The first agreement was reached between the largest bank in the nation, State Bank of India (SBI), and another state-owned lender, Bank of Baroda (BoB), The Business Standard reported citing sources.
Observed sources claimed that SBI sold securities to BoB utilising CBDC, or the digital rupee. The five-year government bond was sold by ICICI Bank to IDFC First Bank.
“IDFC First Bank executed the first secondary market transaction in G-secs using CBDC settlement on Tuesday,” IDFC First said in a statement.
The current benchmark 10-year bond, the prior 10-year bond, and the most liquid five-year security were used for the trades, according to the Clearing Corporation of India (CCIL) website.
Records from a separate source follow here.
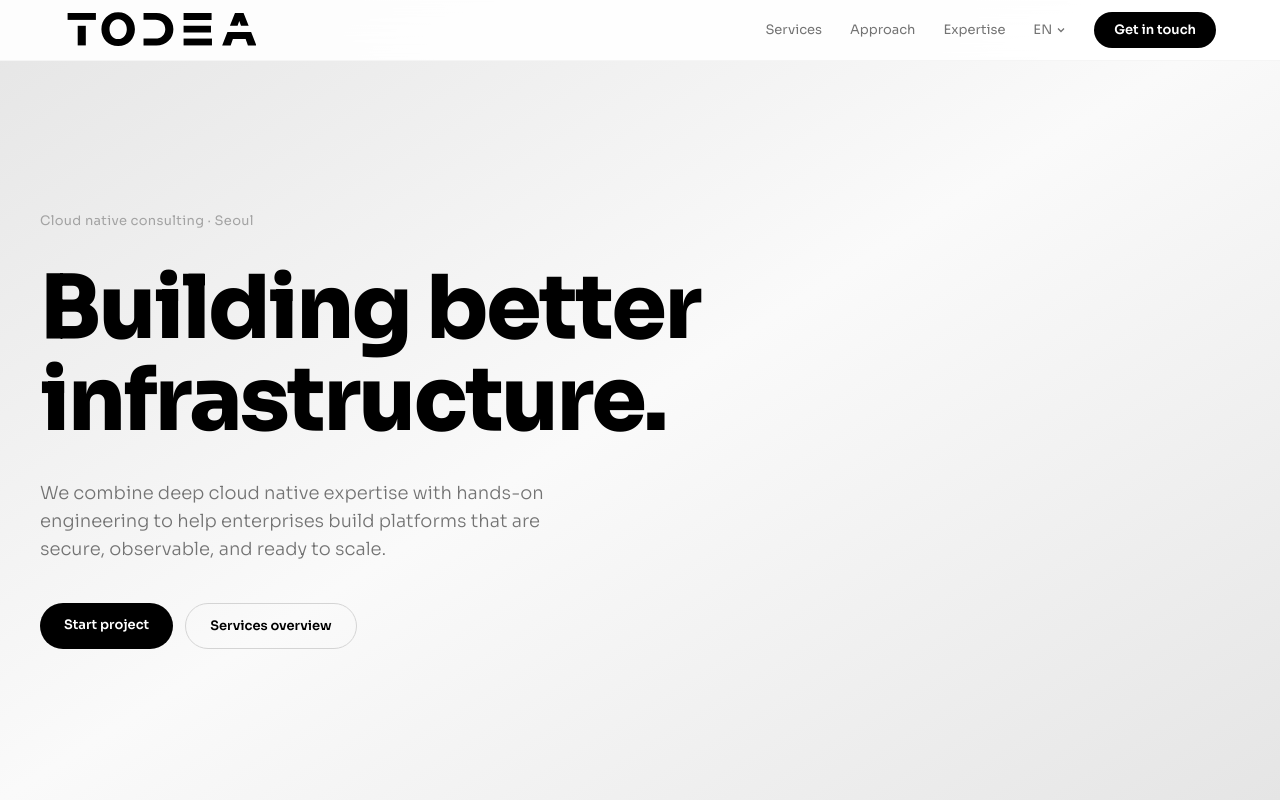
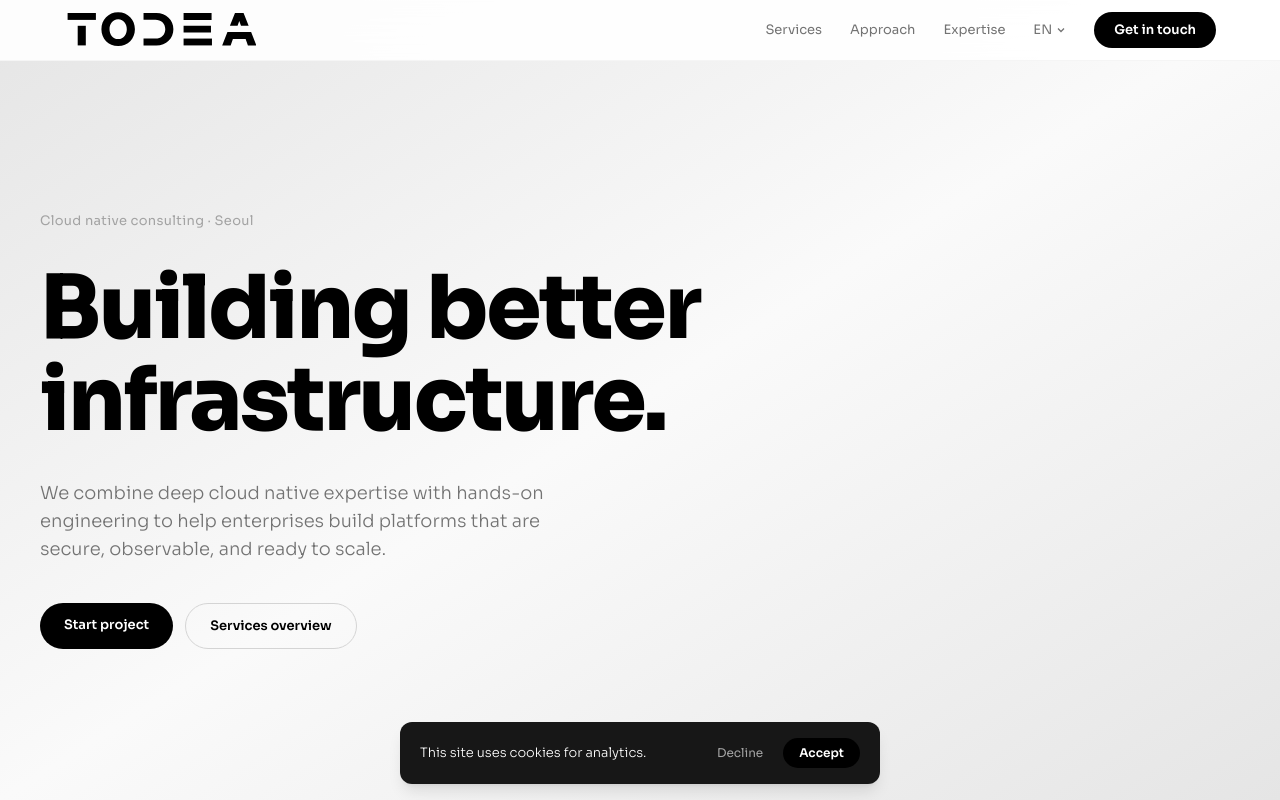
Before and after one commit to TodeaEngineering/website, a Next.js app: page /en in a window 1280 px wide. Shown: the top 800 px of the page. Built offline with nearby package versions, Linux system fonts and the light colour scheme.

Commit message:
add cookie

```diff
--- a/src/app/[locale]/layout.tsx
+++ b/src/app/[locale]/layout.tsx
@@ -4,6 +4,7 @@ import { NextIntlClientProvider } from 'next-intl';
 import { getMessages, setRequestLocale } from 'next-intl/server';
 import { notFound } from 'next/navigation';
 import { routing } from '@/i18n/routing';
+import CookieConsent from '@/components/CookieConsent';
 import '../globals.css';
 
 const sora = Sora({ subsets: ['latin'], variable: '--font-sora' });
@@ -104,16 +105,30 @@ export default async function LocaleLayout({
   return (
     <html lang={locale} className={`${sora.variable} ${notoKR.variable} ${notoJP.variable} ${notoSC.variable}`}>
       <head>
+        <script async src="https://www.googletagmanager.com/gtag/js?id=G-G8K3GV4DB2" />
+        <script
+          dangerouslySetInnerHTML={{
+            __html: `window.dataLayer=window.dataLayer||[];function gtag(){dataLayer.push(arguments);}gtag('consent','default',{analytics_storage:'denied'});var c=localStorage.getItem('cookie-consent');if(c==='granted'){gtag('consent','update',{analytics_storage:'granted'});}gtag('js',new Date());gtag('config','G-G8K3GV4DB2');`,
+          }}
+        />
+        <meta name="theme-color" content="#000000" />
         <meta httpEquiv="X-Content-Type-Options" content="nosniff" />
         <meta name="referrer" content="strict-origin-when-cross-origin" />
         <meta
           httpEquiv="Content-Security-Policy"
-          content="default-src 'self'; script-src 'self' 'unsafe-inline'; style-src 'self' 'unsafe-inline' https://fonts.googleapis.com; font-src 'self' https://fonts.gstatic.com; img-src 'self' data:; connect-src 'self'; base-uri 'self'; form-action 'self'"
+          content="default-src 'self'; script-src 'self' 'unsafe-inline' https://www.googletagmanager.com https://www.google-analytics.com; style-src 'self' 'unsafe-inline' https://fonts.googleapis.com; font-src 'self' https://fonts.gstatic.com; img-src 'self' data: https://www.google-analytics.com https://www.googletagmanager.com; connect-src 'self' https://www.google-analytics.com https://analytics.google.com https://region1.google-analytics.com; base-uri 'self'; form-action 'self'"
         />
       </head>
       <body className="bg-white text-black font-sora antialiased">
+        <a
+          href="#main"
+          className="sr-only focus:not-sr-only focus:absolute focus:z-[100] focus:top-2 focus:left-2 focus:bg-brand focus:text-white focus:px-4 focus:py-2 focus:rounded-full focus:text-sm"
+        >
+          Skip to content
+        </a>
         <NextIntlClientProvider messages={messages}>
           {children}
+          <CookieConsent />
         </NextIntlClientProvider>
       </body>
     </html>
--- a/src/app/[locale]/page.tsx
+++ b/src/app/[locale]/page.tsx
@@ -56,7 +56,7 @@ export default async function HomePage({
         dangerouslySetInnerHTML={{ __html: JSON.stringify(jsonLd) }}
       />
       <Nav />
-      <main>
+      <main id="main">
         <Hero />
         <Services />
         <Approach />
--- /dev/null
+++ b/src/components/CookieConsent.tsx
@@ -0,0 +1,59 @@
+'use client';
+
+import { useState, useEffect } from 'react';
+import { useTranslations } from 'next-intl';
+
+declare global {
+  interface Window {
+    gtag?: (...args: unknown[]) => void;
+  }
+}
+
+export default function CookieConsent() {
+  const t = useTranslations('CookieConsent');
+  const [visible, setVisible] = useState(false);
+
+  useEffect(() => {
+    const consent = localStorage.getItem('cookie-consent');
+    if (!consent) {
+      setVisible(true);
+    }
+  }, []);
+
+  function accept() {
+    localStorage.setItem('cookie-consent', 'granted');
+    window.gtag?.('consent', 'update', { analytics_storage: 'granted' });
+    setVisible(false);
+  }
+
+  function decline() {
+    localStorage.setItem('cookie-consent', 'denied');
+    setVisible(false);
+  }
+
+  if (!visible) return null;
+
+  return (
+    <div className="fixed bottom-0 inset-x-0 z-50 p-4">
+      <div className="max-w-[480px] mx-auto bg-neutral-900 text-white rounded-xl px-5 py-4 flex items-center gap-4 shadow-lg">
+        <p className="text-[13px] font-light leading-snug flex-1">
+          {t('message')}
+        </p>
+        <div className="flex gap-2 shrink-0">
+          <button
+            onClick={decline}
+            className="text-[12px] text-neutral-400 hover:text-white transition-colors px-3 py-1.5"
+          >
+            {t('decline')}
+          </button>
+          <button
+            onClick={accept}
+            className="text-[12px] font-semibold bg-brand text-white px-4 py-1.5 rounded-full hover:opacity-80 transition-opacity"
+          >
+            {t('accept')}
+          </button>
+        </div>
+      </div>
+    </div>
+  );
+}
--- a/src/components/Footer.tsx
+++ b/src/components/Footer.tsx
@@ -37,7 +37,7 @@ export default function Footer() {
                 {t('company_info')}
               </p>
               <p className="text-[12px] text-neutral-600">
-                {t('copyright')}
+                &copy; {new Date().getFullYear()} Todea. All rights reserved.
               </p>
             </div>
 
--- a/src/components/Hero.tsx
+++ b/src/components/Hero.tsx
@@ -29,7 +29,7 @@ export default function Hero() {
           style={{ animationDelay: '0.46s' }}
         >
           <a
-            href="#contact"
+            href="mailto:ivan@todea.co.kr"
             className="bg-brand text-white text-[13px] font-semibold px-6 py-3 rounded-full hover:opacity-80 transition-opacity"
           >
             {t('cta1')}
--- a/src/messages/en.json
+++ b/src/messages/en.json
@@ -77,5 +77,10 @@
   "Footer": {
     "company_info": "Todea · Seoul, South Korea",
     "copyright": "COPYRIGHT 2025 TODEA. ALL RIGHTS RESERVED."
+  },
+  "CookieConsent": {
+    "message": "This site uses cookies for analytics.",
+    "accept": "Accept",
+    "decline": "Decline"
   }
 }
--- a/src/messages/ja.json
+++ b/src/messages/ja.json
@@ -77,5 +77,10 @@
   "Footer": {
     "company_info": "Todea · 韓国ソウル",
     "copyright": "COPYRIGHT 2025 TODEA. ALL RIGHTS RESERVED."
+  },
+  "CookieConsent": {
+    "message": "このサイトは分析のためにCookieを使用しています。",
+    "accept": "同意",
+    "decline": "拒否"
   }
 }
--- a/src/messages/ko.json
+++ b/src/messages/ko.json
@@ -77,5 +77,10 @@
   "Footer": {
     "company_info": "Todea · 대한민국 서울",
     "copyright": "COPYRIGHT 2025 TODEA. ALL RIGHTS RESERVED."
+  },
+  "CookieConsent": {
+    "message": "이 사이트는 분석을 위해 쿠키를 사용합니다.",
+    "accept": "동의",
+    "decline": "거부"
   }
 }
--- a/src/messages/zh.json
+++ b/src/messages/zh.json
@@ -77,5 +77,10 @@
   "Footer": {
     "company_info": "Todea · 韩国首尔",
     "copyright": "COPYRIGHT 2025 TODEA. ALL RIGHTS RESERVED."
+  },
+  "CookieConsent": {
+    "message": "本网站使用Cookie进行分析。",
+    "accept": "同意",
+    "decline": "拒绝"
   }
 }
```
On Tuesday, the regular bond market had an aggregate trading volume of Rs 20,865 crore.
Officials from the bank treasury described the pilot as a “landmark moment” and said the testing occurred without a hitch.
“The most important aspect was there is no settlement risk,” said a senior bank executive.
The CCIL serves as the clearing house in conventional bond market trades, and bonds are settled on a T+1 basis, which requires that the settlement of securities take place a day after the transaction is completed.
However, there is no settlement authority like the CCIL for trading utilising digital currency, and exchanges occur on a T+0 basis, meaning real-time settlement. Furthermore, the RBI requires banks to employ the digital rupee to open primary CBDC accounts.
The first trial for the digital rupee in the wholesale segment will start on Tuesday, the RBI announced earlier this week. Nine banks tested the pilot, which is currently only relevant to secondary market deals in G-secs.
According to the RBI’s press release, the banks are SBI, BoB, Union Bank of India, HDFC Bank, ICICI Bank, Kotak Mahindra Bank, YES Bank, IDFC First Bank, and HSBC.
The settlement of securities is a significant distinction between traditional secondary market bond trading and transactions made using digital currency. The settlement is not handled by CCIL, even if the trades are visible on the anonymous negotiated dealing system-order matching platform of the RBI.
“What happens here is that banks open a CBDC account with the RBI similar to a current account which is used for bond trading.
There is no counterparty like CCIL, which is what normally happens for regular secondary market trading,” said a senior treasury official.
“For CBDC, a bank is basically trading with another bank directly. The settlement is T+0 and it is delivery on payment unlike the regular G-sec trades on CCIL which are T+1 and you are transacting with the clearing house. There have been small trades with almost all entities listed out by the RBI for pilot trading,” the official said.